**Assignment**
The lines of the records that include "export" should all be copied.
======
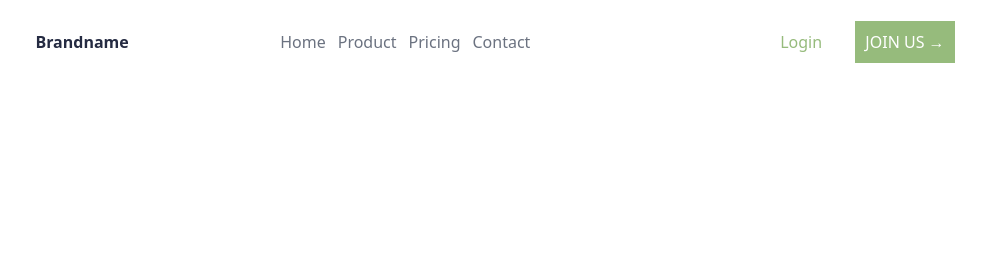
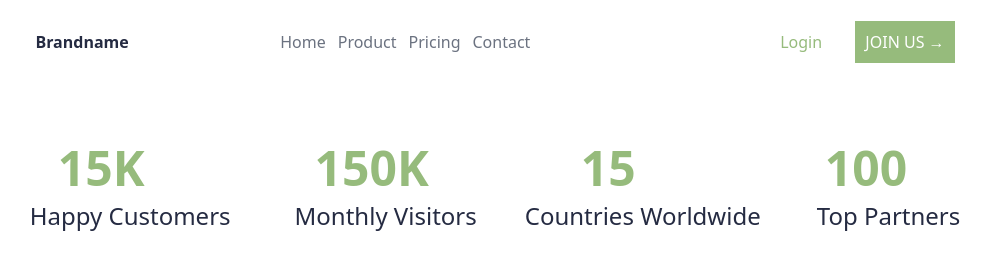
Before and after one commit to nmmm24052-hash/dphome, a website: page index.html in a window 1280 px wide. Shown: the whole page, without its empty margins (145-1135 px from the left). Drawn offline with Linux system fonts and the light colour scheme.

Commit message:
section2

```diff
--- a/index.html
+++ b/index.html
@@ -22,5 +22,30 @@
             </aside>
         </nav>
     </header>
+    <main>
+        <section class="flex flex-col items-center lg:flex-row lg:justify-center gap-12 mt-[20px] lg:mt-[60px]">
+            <article class="flex justify-between gap-16">
+            <aside class="flex flex-col ">
+                <h1 class="size-14 font-bold text-5xl text-[#96BB7C] ml-7">15K</h1>
+                <p class="text-[#252B42] text-2xl">Happy Customers</p>
+            </aside>
+            <aside class="flex flex-col ">
+                <h1 class="size-14 font-bold text-5xl text-[#96BB7C] ml-5">150K</h1>
+                <p class="text-[#252B42] text-2xl">Monthly Visitors</p>
+            </aside>
+            </article>
+            <article class="flex justify-between gap-14">
+            <aside class="flex flex-col ">
+                <h1 class="size-14 font-bold text-5xl text-[#96BB7C] ml-14">15</h1>
+                <p class="text-[#252B42] text-2xl">Countries  Worldwide</p>
+            </aside>
+            <aside class="flex flex-col ">
+                <h1 class="size-14 font-bold text-5xl text-[#96BB7C] ml-2">100</h1>
+                <p class="text-[#252B42] text-2xl">Top Partners</p>
+            </aside>
+            </article>
+        </section>
+
+    </main>
 </body>
 </html>
```
Also changed, not shown: src/col-md-6.png (added), src/output.css.
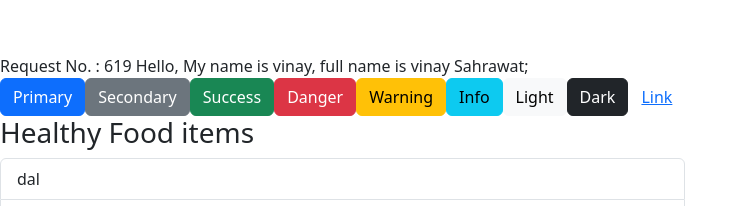
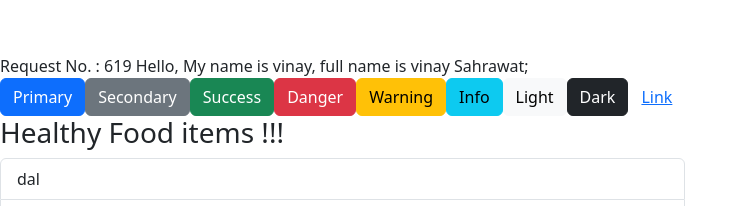
Before and after one commit to sahrawatvinay/React, a React (Vite) app in the folder first-react-app/: page / in a window 1280 px wide. Shown: the part 183-389 px from the top of the page, without its empty margins (0-748 px from the left). Built offline with nearby package versions, Linux system fonts and the light colour scheme.

Commit message:
breaking down healthy food app into multiple components

```diff
--- a/first-react-app/src/components/HealthyFood.jsx
+++ b/first-react-app/src/components/HealthyFood.jsx
@@ -1,16 +1,16 @@
+import FoodHeading from "./HealthyFoodSubComponents/FoodHeading";
+import ErrorMessage from "./HealthyFoodSubComponents/FoodErrorMessage";
+import FoodItemsList from "./HealthyFoodSubComponents/FoodItemsList";
+
 function HealthyFood() {
     //let food = [];
     let food = ["dal", "paneer", "ghee", "milk", "curd"];
 
     return (
         <>
-            <h3>Healthy Food items</h3>
-            {food.length === 0 && <p>I am hungry.</p>}
-            <ul className="list-group">
-                {food.map((item) =>
-                    <li key={item} className="list-group-item">{item}</li>
-                )}
-            </ul>
+            <FoodHeading></FoodHeading>
+            <ErrorMessage></ErrorMessage>
+            <FoodItemsList></FoodItemsList>
         </>
     );
 }
--- /dev/null
+++ b/first-react-app/src/components/HealthyFoodSubComponents/FoodErrorMessage.jsx
@@ -0,0 +1,9 @@
+const ErrorMessage = () => {
+    //let food = [];
+    let food = ["dal", "paneer", "ghee", "milk", "curd"];
+    return (
+        <>{food.length === 0 && <p>I am hungry.</p>}</>
+    );
+};
+
+export default ErrorMessage;
--- /dev/null
+++ b/first-react-app/src/components/HealthyFoodSubComponents/FoodHeading.jsx
@@ -0,0 +1,7 @@
+const FoodHeading = () => {
+    return (
+        <h3>Healthy Food items !!!</h3>
+    );
+};
+
+export default FoodHeading;
--- /dev/null
+++ b/first-react-app/src/components/HealthyFoodSubComponents/FoodItemsList.jsx
@@ -0,0 +1,13 @@
+const FoodItemsList = () => {
+    //let food = [];
+    let food = ["dal", "paneer", "ghee", "milk", "curd"];
+    return (
+        <ul className="list-group">
+            {food.map((item) =>
+                <li key={item} className="list-group-item">{item}</li>
+            )}
+        </ul>
+    );
+};
+
+export default FoodItemsList;
```
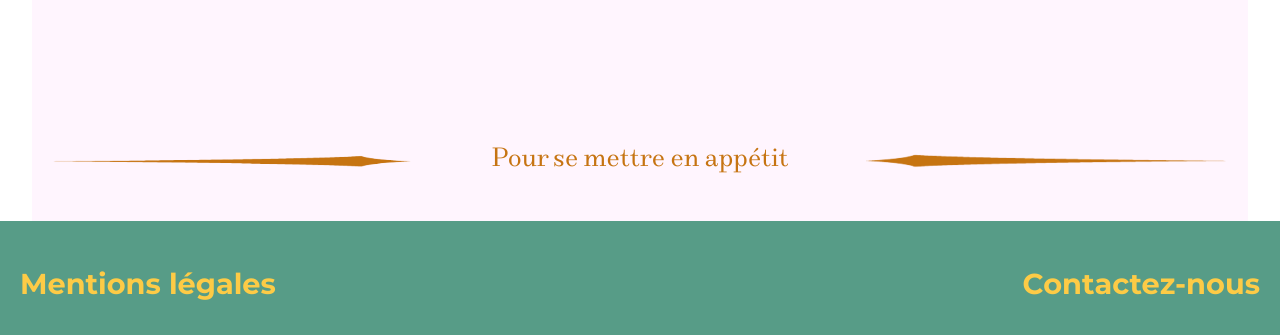
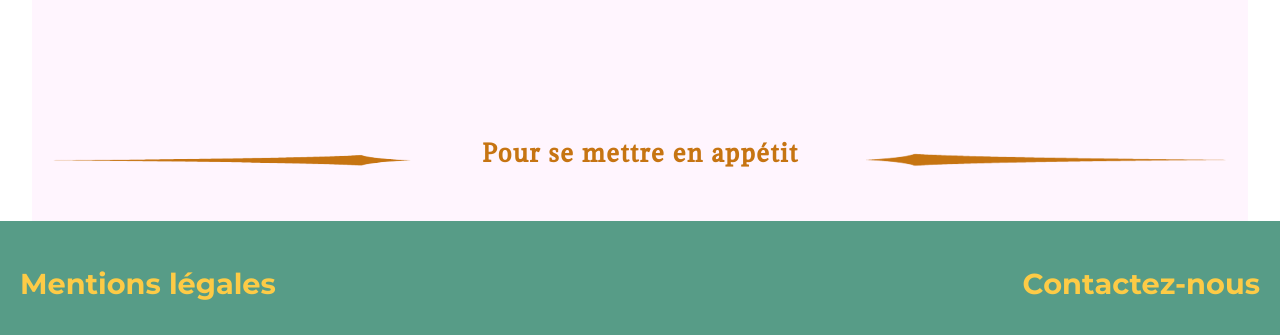
Before and after one commit to AlavaB/ohmyfood, a website: page menu2.html in a window 1280 px wide. Shown: the part 449-784 px from the top of the page. Drawn offline with Linux system fonts and the light colour scheme.

Commit message:
finalisation modification font menu2

```diff
--- a/sass/base/fondations.scss
+++ b/sass/base/fondations.scss
@@ -27,15 +27,6 @@ p
     src: url('../font/SegoePrint-Bold.woff2') format('woff2'),
         url('../font/SegoePrint-Bold.woff') format('woff');
     font-weight: bold;
-    font-style: normal;
-}
-@font-face /*Font "Menu" menu 2*/
-{
-    font-family: 'TT Pubs';
-    src: url('../font/TTPubs-Bold.woff2') format('woff2'),
-         url('../font/TTPubs-Bold.woff') format('woff'),
-         url('../font/TTPubs-Bold.ttf') format('truetype');
-    font-weight: 700;
     font-style: normal;
 }
 @font-face /*Font title menu 1*/
@@ -78,12 +69,11 @@ p
     font-weight: normal;
     font-style: normal;
 }
-@font-face /*Font menu 2*/
+@font-face /*Font "Menu" + menu 2*/
 {
-    font-family: 'TT Pubs medium';
-    src: url('../font/TTPubs-Medium.woff2') format('woff2'),
-        url('../font/TTPubs-Medium.woff') format('woff'),
-        url('../font/TTPubs-Medium.ttf') format('truetype');
-    font-weight: 500;
+    font-family: 'Leo';
+    src: url('../font/Leo.woff2') format('woff2'),
+        url('../font/Leo.woff') format('woff');
+    font-weight: normal;
     font-style: normal;
-  }
+}
--- a/sass/layouts/section.scss
+++ b/sass/layouts/section.scss
@@ -70,7 +70,7 @@
         font-family: $menu2-font;
         font-size: 3em;
         & + p {
-            font-family: 'TT Pubs', Arial, Helvetica, sans-serif;
+            font-family: 'Leo', Arial, Helvetica, sans-serif;
             color: #d8852e;
             font-size: 4em;
             margin-top: 40px;
@@ -273,7 +273,7 @@
         font-size: 1.4em;
         color: #3d1319;
         &--font2 {
-            font-family: 'TT Pubs medium', Arial, Helvetica, sans-serif;
+            font-family: 'Leo', Arial, Helvetica, sans-serif;
             font-size: 1.5em;
         }
         &--backcolor1 {
@@ -298,7 +298,9 @@
     &__enchainement2 {
         flex: 0.8;
         width: 30%;
-        font-size: 1.5em;
+        font-size: 1.4em;
+        font-weight: bold;
+        letter-spacing: 0.04em;
     }
     &__enchainement {
         @include enchainement;
@@ -308,12 +310,15 @@
         margin-bottom: 15px;
         &--starter {
             color: #c67412;
+            height: 40px;
         }
         &--maincourse {
             color: #a56799;
+            height: 40px;
         }
         &--desert {
             color: #6e4ccc;
+            height: 40px;
         }
     }
 }
```
Also changed, not shown: css/style.css, font/TTPubs-Bold.ttf (deleted), font/TTPubs-Bold.woff (deleted), font/TTPubs-Bold.woff2 (deleted), font/TTPubs-Medium.ttf (deleted), font/TTPubs-Medium.woff (deleted), font/TTPubs-Medium.woff2 (deleted), sass/readme.txt (deleted), 1 other file.
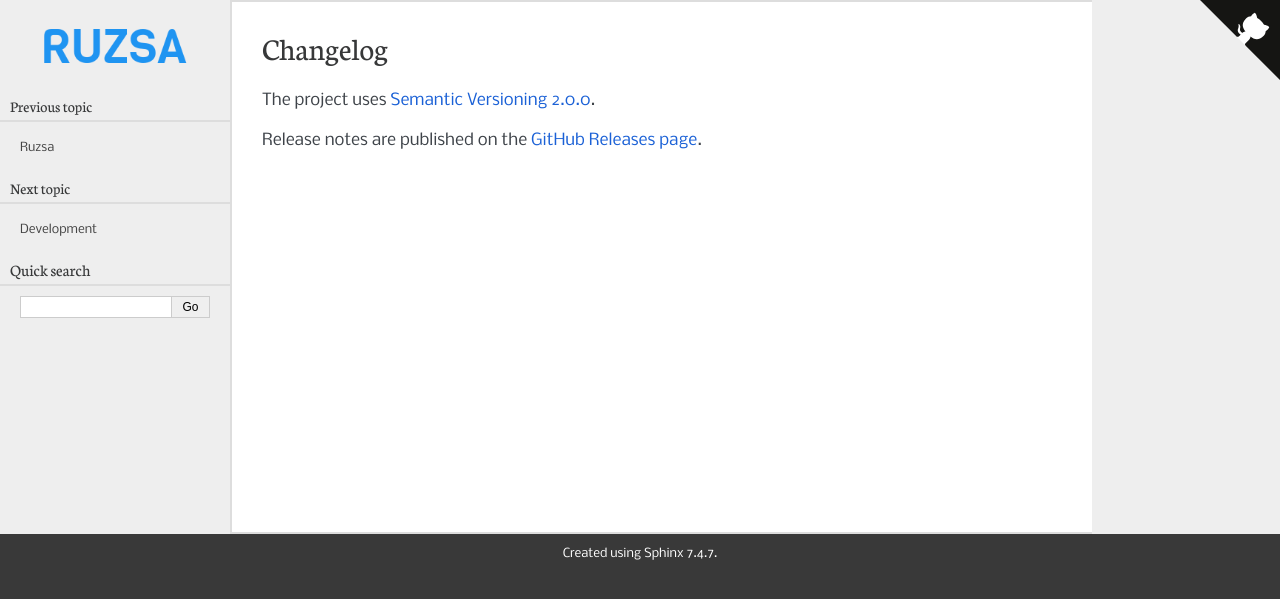
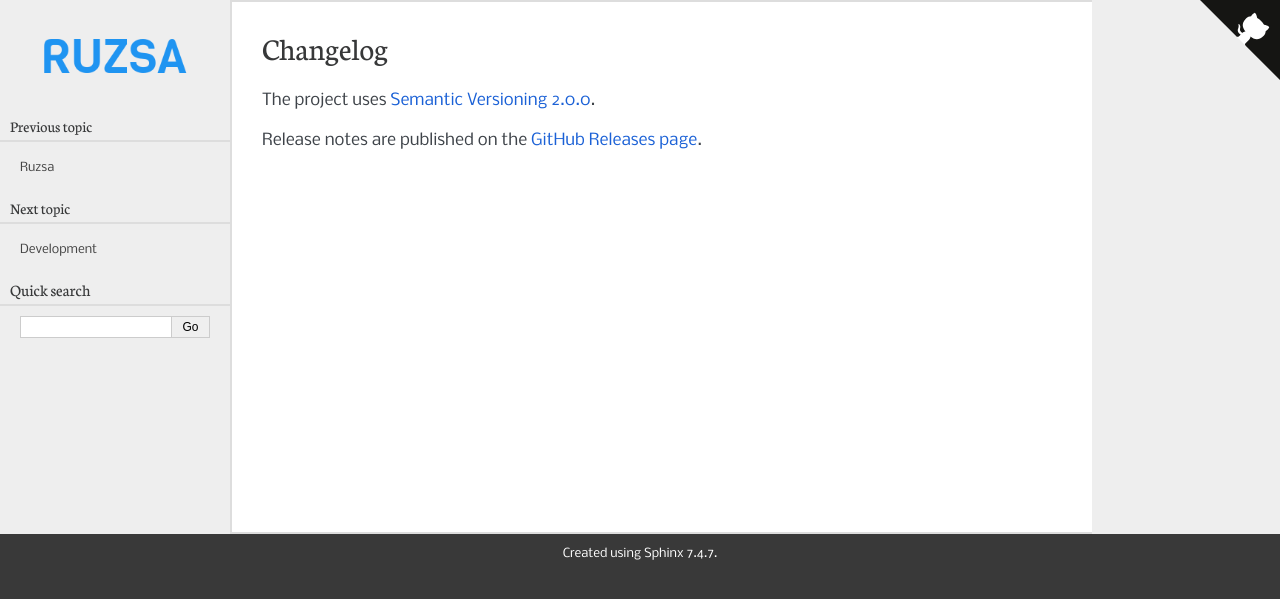
Before and after one commit to tbitai/ruzsa, a Sphinx documentation site: the page built from docs/CHANGELOG.md, in a window 1280 px wide. Shown: the top 599 px of the page. Built offline with Sphinx 7.4.7, drawn with Linux system fonts in a browser that asks for light colours.

Commit message:
Docs logo vertical margin adjustments

```diff
--- a/docs/_templates/layout.html
+++ b/docs/_templates/layout.html
@@ -21,6 +21,6 @@ div.body {
 {% block sidebarlogo %}
 <a href="{{ pathto('README') }}">
   <img src="{{ pathto('_static/logo.png', 1) }}" alt="Logo"
-       style="height: 40px; display: block; margin-left: auto; margin-right: auto; margin-top: 16px; margin-bottom: 26px;">
+       style="height: 40px; display: block; margin-left: auto; margin-right: auto; margin-top: 26px; margin-bottom: 36px;">
 </a>
 {% endblock %}
```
======
**Result of the task**
+export default ErrorMessage;
+export default FoodHeading;
+export default FoodItemsList;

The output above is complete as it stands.